* Assignment:
Gather all lines in the data that hold the string "summary".

* Extracted material:
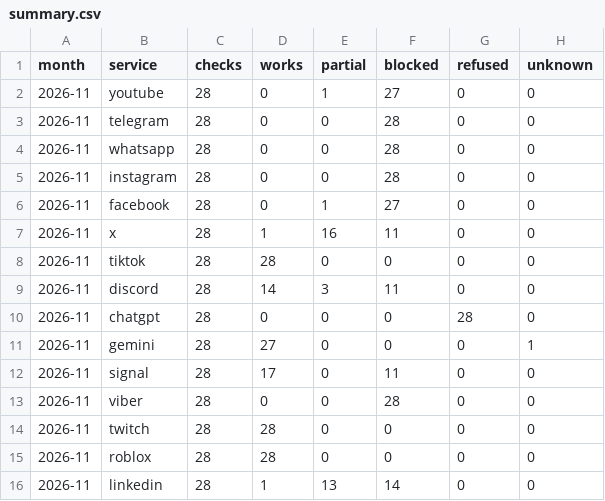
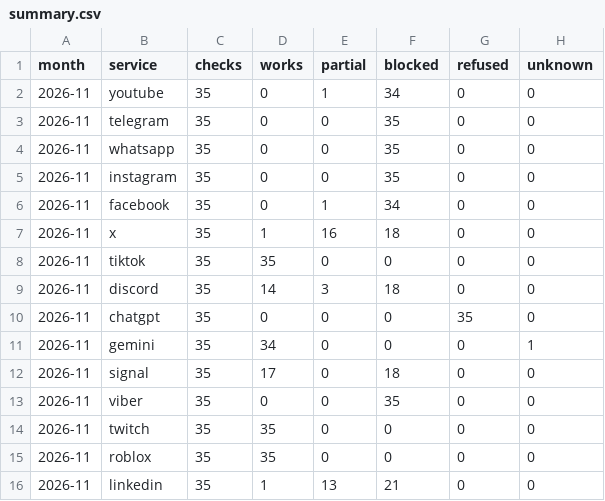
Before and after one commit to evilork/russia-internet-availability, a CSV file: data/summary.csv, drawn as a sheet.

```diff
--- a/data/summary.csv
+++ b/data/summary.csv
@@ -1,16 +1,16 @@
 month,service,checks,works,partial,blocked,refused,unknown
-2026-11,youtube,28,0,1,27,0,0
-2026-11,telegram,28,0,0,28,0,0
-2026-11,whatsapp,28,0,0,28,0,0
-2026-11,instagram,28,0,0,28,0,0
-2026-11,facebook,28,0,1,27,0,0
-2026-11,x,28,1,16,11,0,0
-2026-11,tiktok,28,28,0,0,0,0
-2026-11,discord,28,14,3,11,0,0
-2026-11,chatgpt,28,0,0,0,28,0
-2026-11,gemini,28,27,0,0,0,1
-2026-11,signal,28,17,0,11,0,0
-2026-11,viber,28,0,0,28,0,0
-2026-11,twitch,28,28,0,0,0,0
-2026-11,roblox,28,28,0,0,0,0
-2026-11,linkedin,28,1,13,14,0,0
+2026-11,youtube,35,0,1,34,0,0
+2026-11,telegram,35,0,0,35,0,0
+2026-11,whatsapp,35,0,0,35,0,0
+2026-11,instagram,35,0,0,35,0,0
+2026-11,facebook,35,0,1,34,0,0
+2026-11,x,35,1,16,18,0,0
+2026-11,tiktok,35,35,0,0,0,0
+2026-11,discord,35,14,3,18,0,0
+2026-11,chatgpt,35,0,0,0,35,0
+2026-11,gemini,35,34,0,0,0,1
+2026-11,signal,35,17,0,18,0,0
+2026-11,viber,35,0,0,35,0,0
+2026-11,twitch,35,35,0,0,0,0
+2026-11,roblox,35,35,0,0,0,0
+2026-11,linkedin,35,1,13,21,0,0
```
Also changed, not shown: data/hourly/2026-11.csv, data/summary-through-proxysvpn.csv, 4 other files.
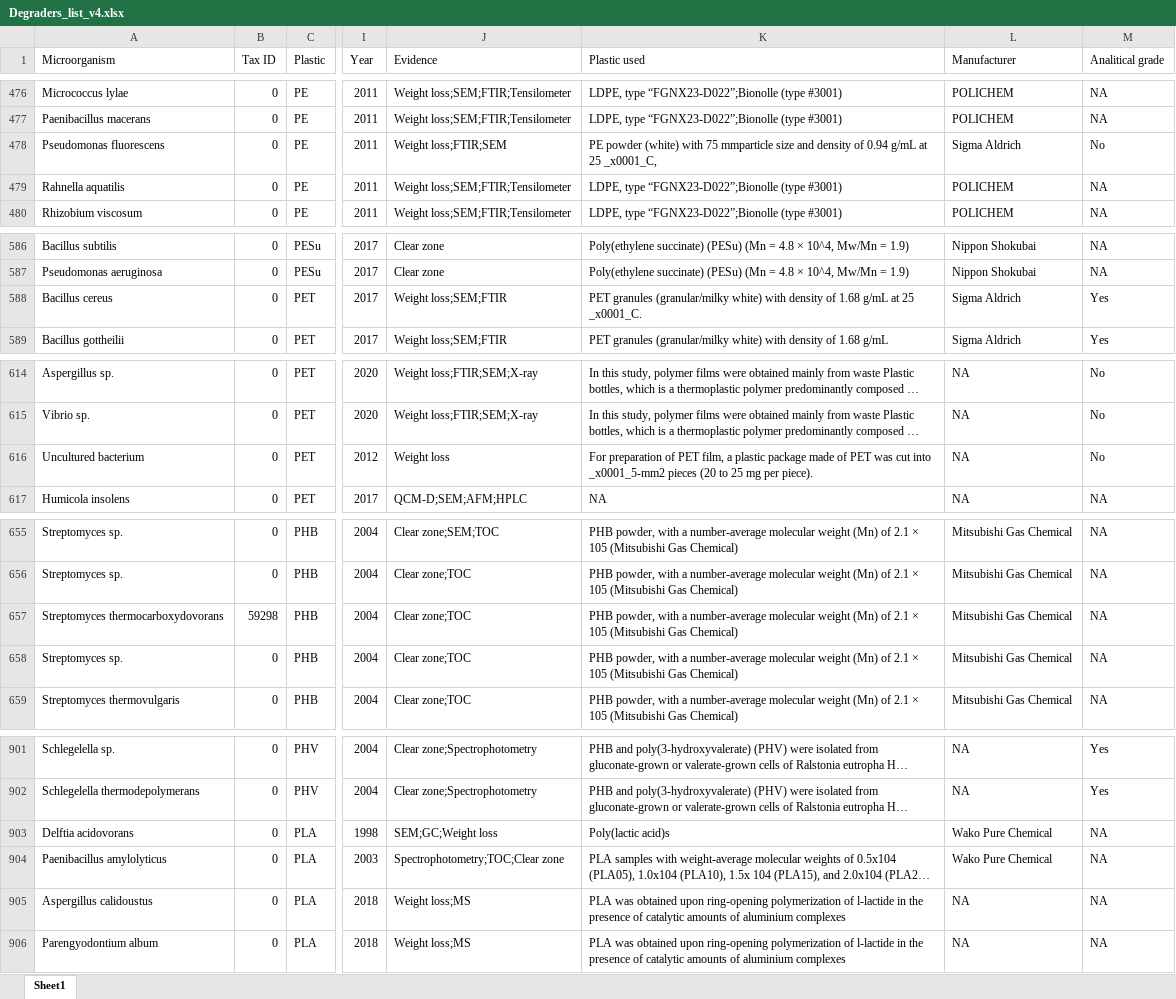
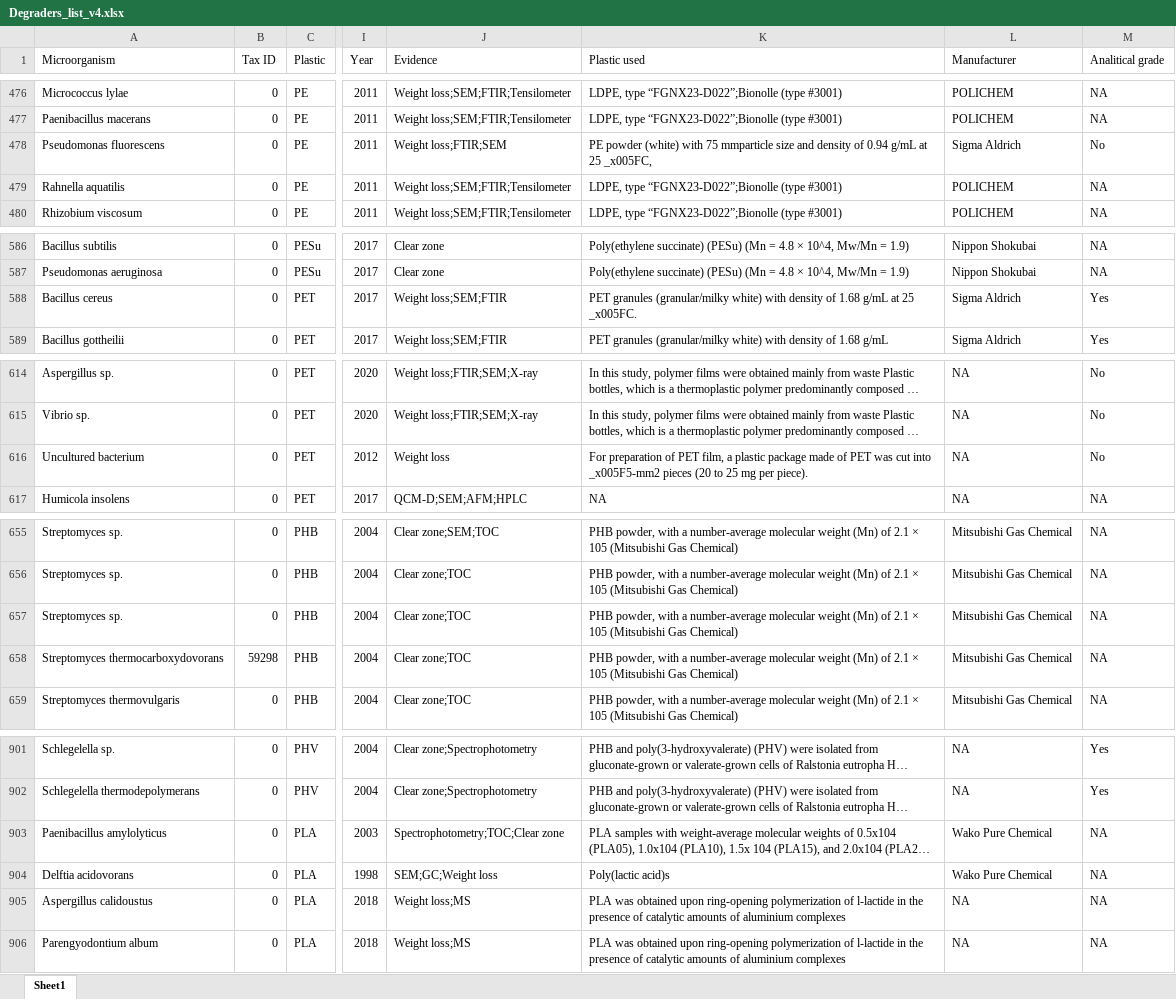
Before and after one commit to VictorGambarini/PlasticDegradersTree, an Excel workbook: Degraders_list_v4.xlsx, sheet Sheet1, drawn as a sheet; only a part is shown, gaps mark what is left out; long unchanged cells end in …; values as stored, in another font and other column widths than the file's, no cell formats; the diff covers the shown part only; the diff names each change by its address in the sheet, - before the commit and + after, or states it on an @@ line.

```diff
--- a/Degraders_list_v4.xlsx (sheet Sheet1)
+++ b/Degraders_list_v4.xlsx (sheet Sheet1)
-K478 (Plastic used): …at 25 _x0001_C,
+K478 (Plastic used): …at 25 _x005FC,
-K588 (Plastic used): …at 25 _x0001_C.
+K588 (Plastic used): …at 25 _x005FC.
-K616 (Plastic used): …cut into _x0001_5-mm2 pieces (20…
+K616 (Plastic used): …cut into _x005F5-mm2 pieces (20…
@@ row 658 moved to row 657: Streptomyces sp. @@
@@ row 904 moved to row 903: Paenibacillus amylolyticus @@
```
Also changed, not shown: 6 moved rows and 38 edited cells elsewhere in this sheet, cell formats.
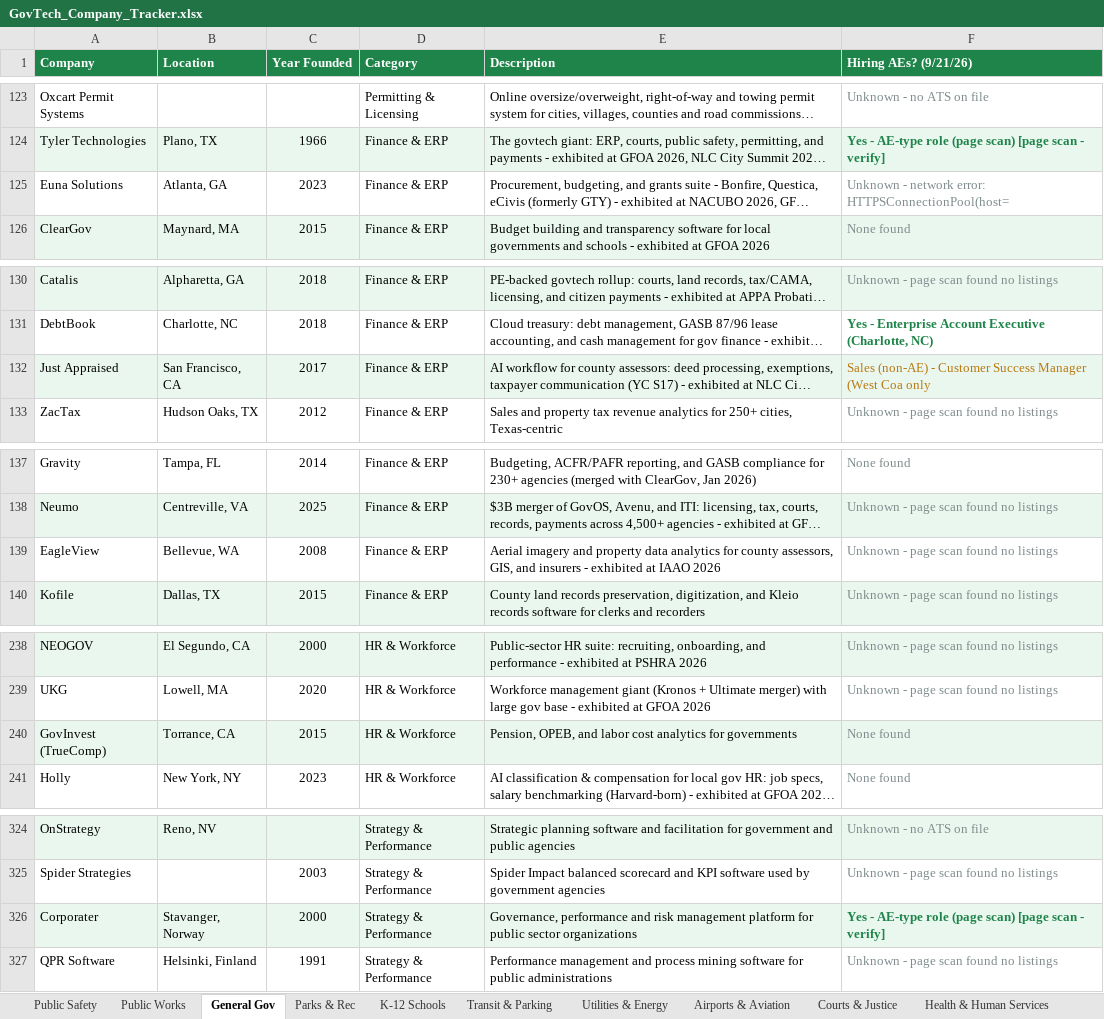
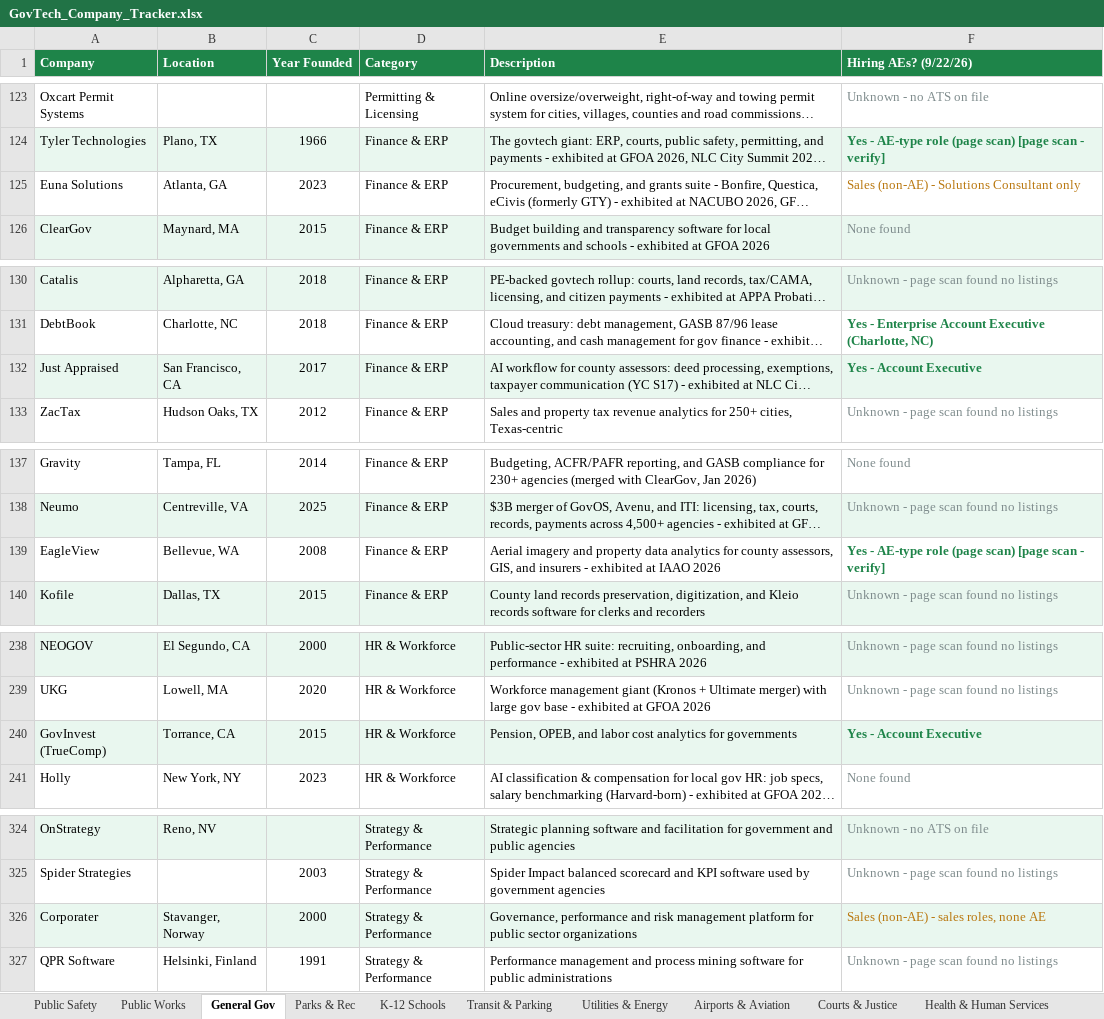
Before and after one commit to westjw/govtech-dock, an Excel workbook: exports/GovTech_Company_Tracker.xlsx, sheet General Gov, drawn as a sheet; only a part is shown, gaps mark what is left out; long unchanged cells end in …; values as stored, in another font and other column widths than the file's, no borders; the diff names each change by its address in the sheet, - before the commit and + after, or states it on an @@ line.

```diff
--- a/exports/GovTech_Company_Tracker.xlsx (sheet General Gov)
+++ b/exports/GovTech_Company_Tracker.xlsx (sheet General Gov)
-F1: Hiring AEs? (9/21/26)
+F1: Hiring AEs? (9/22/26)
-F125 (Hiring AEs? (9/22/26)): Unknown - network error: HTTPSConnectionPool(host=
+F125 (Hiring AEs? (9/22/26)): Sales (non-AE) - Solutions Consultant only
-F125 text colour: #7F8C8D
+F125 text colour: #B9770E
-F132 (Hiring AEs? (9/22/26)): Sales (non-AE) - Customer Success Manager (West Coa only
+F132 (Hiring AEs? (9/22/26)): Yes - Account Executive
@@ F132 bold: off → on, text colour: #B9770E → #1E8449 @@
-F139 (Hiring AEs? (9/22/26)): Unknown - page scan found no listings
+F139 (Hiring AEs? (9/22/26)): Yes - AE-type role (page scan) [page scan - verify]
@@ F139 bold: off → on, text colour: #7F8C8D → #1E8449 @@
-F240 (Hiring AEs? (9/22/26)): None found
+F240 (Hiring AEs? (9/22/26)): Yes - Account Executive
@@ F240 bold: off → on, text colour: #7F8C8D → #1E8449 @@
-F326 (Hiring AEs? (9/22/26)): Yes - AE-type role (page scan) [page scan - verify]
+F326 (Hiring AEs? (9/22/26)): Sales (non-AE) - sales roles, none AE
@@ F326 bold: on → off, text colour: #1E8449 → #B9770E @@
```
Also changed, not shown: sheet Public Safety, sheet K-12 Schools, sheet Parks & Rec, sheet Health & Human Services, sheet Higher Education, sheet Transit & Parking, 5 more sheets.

* Solution to this problem:
Before and after one commit to evilork/russia-internet-availability, a CSV file: data/summary.csv, drawn as a sheet.
--- a/data/summary.csv
+++ b/data/summary.csv
Also changed, not shown: data/hourly/2026-11.csv, data/summary-through-proxysvpn.csv, 4 other files.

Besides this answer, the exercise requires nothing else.